Methinks the coach must be kicking himself for he doubtless now realizes he could have greatly defused the issue near the get-go. It was in his first go-round with the media, the one in which he categorically dismissed any and all responsibility, essentially dumping the entire problem in his favorite quarterback’s lap. That strategy was dumb, something you can rarely say about Mr. Belichick.
Instead, it would have been so easy for him to have taken the high road and invoke the now classic and usually very effective pose that while he believes he personally did nothing wrong he, as coach of the team, captain of the ship, and the man in the catbird seat where the buck must always stop, willingly accepts all the blame, period.
It would have worked wonderfully in this scenario, methinks, and because the issue is a bit of a trifle it would have, however begrudgingly, likely brought about a cease-fire. Sure, the quibbling over the little details would have continued. The vast legions west of Worcester and south of Hartford who dislike him and his team so intensely would have had yet another ax to grind. More of the bloom would have been off the rose.
But the damage would have been limited. The give and take would have mainly just added spice to Soupey Week. Even we critics who’ve long agonized over his childish duplicities might have been appeased, or at least silenced. And the coach himself may have emerged from the hassle looking rather more noble than usual, assuming he’d been able to play the role convincingly and, given his skills, nothing would surprise me. Instead, he squinted and squirmed and passed the buck.
In the end, Bill Belichick is paying a heavy price, but it’s only incidentally about the so-called “Deflategate.” It’s about too many people in the game devoutly believing he and his Patriots have committed a long train of abuses; some of them verified, and even admitted, others alleged but never proven, still more merely rumored in what is being termed “a culture of cheating.” In the end, it’s about a mere feather alighting and proving to be the straw that might break the camel’s back.
It’s all rooted in when Mr. Belichick first came to the Patriots after ditching the Jets in a way many disapproved.

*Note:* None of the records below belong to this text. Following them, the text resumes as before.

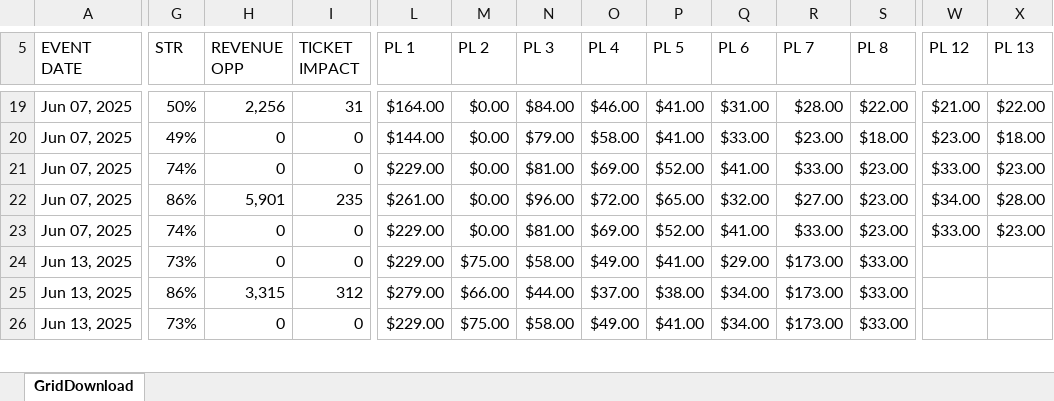
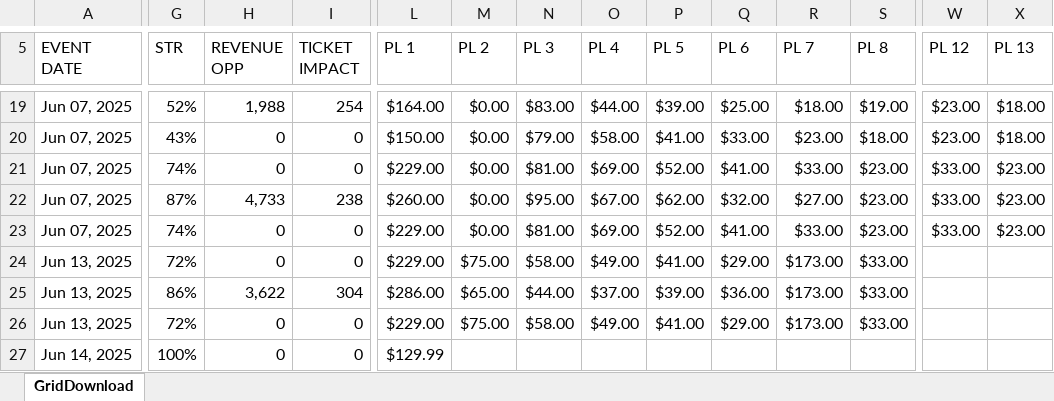
Before and after one commit to spuchta/PLL_BI_TIX, an Excel workbook: price-changes/GridExportReport.xlsx, sheet GridDownload, drawn as a sheet; only a part is shown, gaps mark what is left out; values as stored, in another font and other column widths than the file's, no cell formats; charts and pictures and table styles not drawn; rows hold the shown columns only; the diff covers the shown part only; the diff names each change by its address in the sheet, - before the commit and + after, or states it on an @@ line.

```diff
--- a/price-changes/GridExportReport.xlsx (sheet GridDownload)
+++ b/price-changes/GridExportReport.xlsx (sheet GridDownload)
-G19 (STR): 50%
+G19 (STR): 52%
-H19 (REVENUE OPP): 2,256
+H19 (REVENUE OPP): 1,988
-I19 (TICKET IMPACT): 31
+I19 (TICKET IMPACT): 254
-N19 (PL 3): $84.00
+N19 (PL 3): $83.00
-O19 (PL 4): $46.00
+O19 (PL 4): $44.00
-P19 (PL 5): $41.00
+P19 (PL 5): $39.00
-Q19 (PL 6): $31.00
+Q19 (PL 6): $25.00
-R19 (PL 7): $28.00
+R19 (PL 7): $18.00
-S19 (PL 8): $22.00
+S19 (PL 8): $19.00
-W19 (PL 12): $21.00
+W19 (PL 12): $23.00
-X19 (PL 13): $22.00
+X19 (PL 13): $18.00
-G20 (STR): 49%
+G20 (STR): 43%
-L20 (PL 1): $144.00
+L20 (PL 1): $150.00
-G22 (STR): 86%
+G22 (STR): 87%
-H22 (REVENUE OPP): 5,901
+H22 (REVENUE OPP): 4,733
-I22 (TICKET IMPACT): 235
+I22 (TICKET IMPACT): 238
-L22 (PL 1): $261.00
+L22 (PL 1): $260.00
-N22 (PL 3): $96.00
+N22 (PL 3): $95.00
-O22 (PL 4): $72.00
+O22 (PL 4): $67.00
-P22 (PL 5): $65.00
+P22 (PL 5): $62.00
-W22 (PL 12): $34.00
+W22 (PL 12): $33.00
-X22 (PL 13): $28.00
+X22 (PL 13): $23.00
-G24 (STR): 73%
+G24 (STR): 72%
-H25 (REVENUE OPP): 3,315
+H25 (REVENUE OPP): 3,622
-I25 (TICKET IMPACT): 312
+I25 (TICKET IMPACT): 304
-L25 (PL 1): $279.00
+L25 (PL 1): $286.00
-M25 (PL 2): $66.00
+M25 (PL 2): $65.00
-P25 (PL 5): $38.00
+P25 (PL 5): $39.00
-Q25 (PL 6): $34.00
+Q25 (PL 6): $36.00
-G26 (STR): 73%
+G26 (STR): 72%
-Q26 (PL 6): $34.00
+Q26 (PL 6): $29.00
+row 27: Jun 14, 2025 | 100% | 0 | 0 | $129.99
```
Also changed, not shown: 2 added rows and 116 edited cells elsewhere in this sheet, cell formats, charts or pictures, 1 other file.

In St. Louis, they still believe he spied on the Rams’ pre-Soupey preps the year they first won it all. Panthers’ ex-GM Marty Hurney now claims his team’s practices were taped in Houston en route to the Pats’ next Soupey triumph two years later. There was also, of course. “Spygate,” for which many football folks feel he should have been suspended a full year, and the case of the purloined Jets playbook, and the alleged wiretaps, and repeated monkeyshines with the Gillette Stadium communication systems, and the misleading injury reports game after game and year after year. This is only a partial list of the complaints; some petty, admittedly, but some truly troublesome.
Today, he has the Rooneys in Pittsburgh, high among the game’s most respected clans, annoyed with him over this year’s LaGarrette Blount capers. Many are still grumbling over the substitution schemes he got away with against the Ravens, which likely saved his season, with critics maintaining he once again arrogantly stretched the limits of sportsmanship. Meanwhile, we have the infinitely ugly Aaron Hernandez murder trial luridly on-going. Nobody in this game blames Belichick for Hernandez’s wretched works, but few are surprised this obvious bad actor flourished under Bill’s watch.
How much of it is true? How much of it is valid? How much of it is legend? How much mere envy?
What alone is beyond dispute is the fact that Bill Belichick’s capacity for plausible deniability has become so diminished even something as flimsy as “Deflategate” has the potential to destroy him. Fascinating, is it not? Almost enough to make Soupey itself seem irrelevant.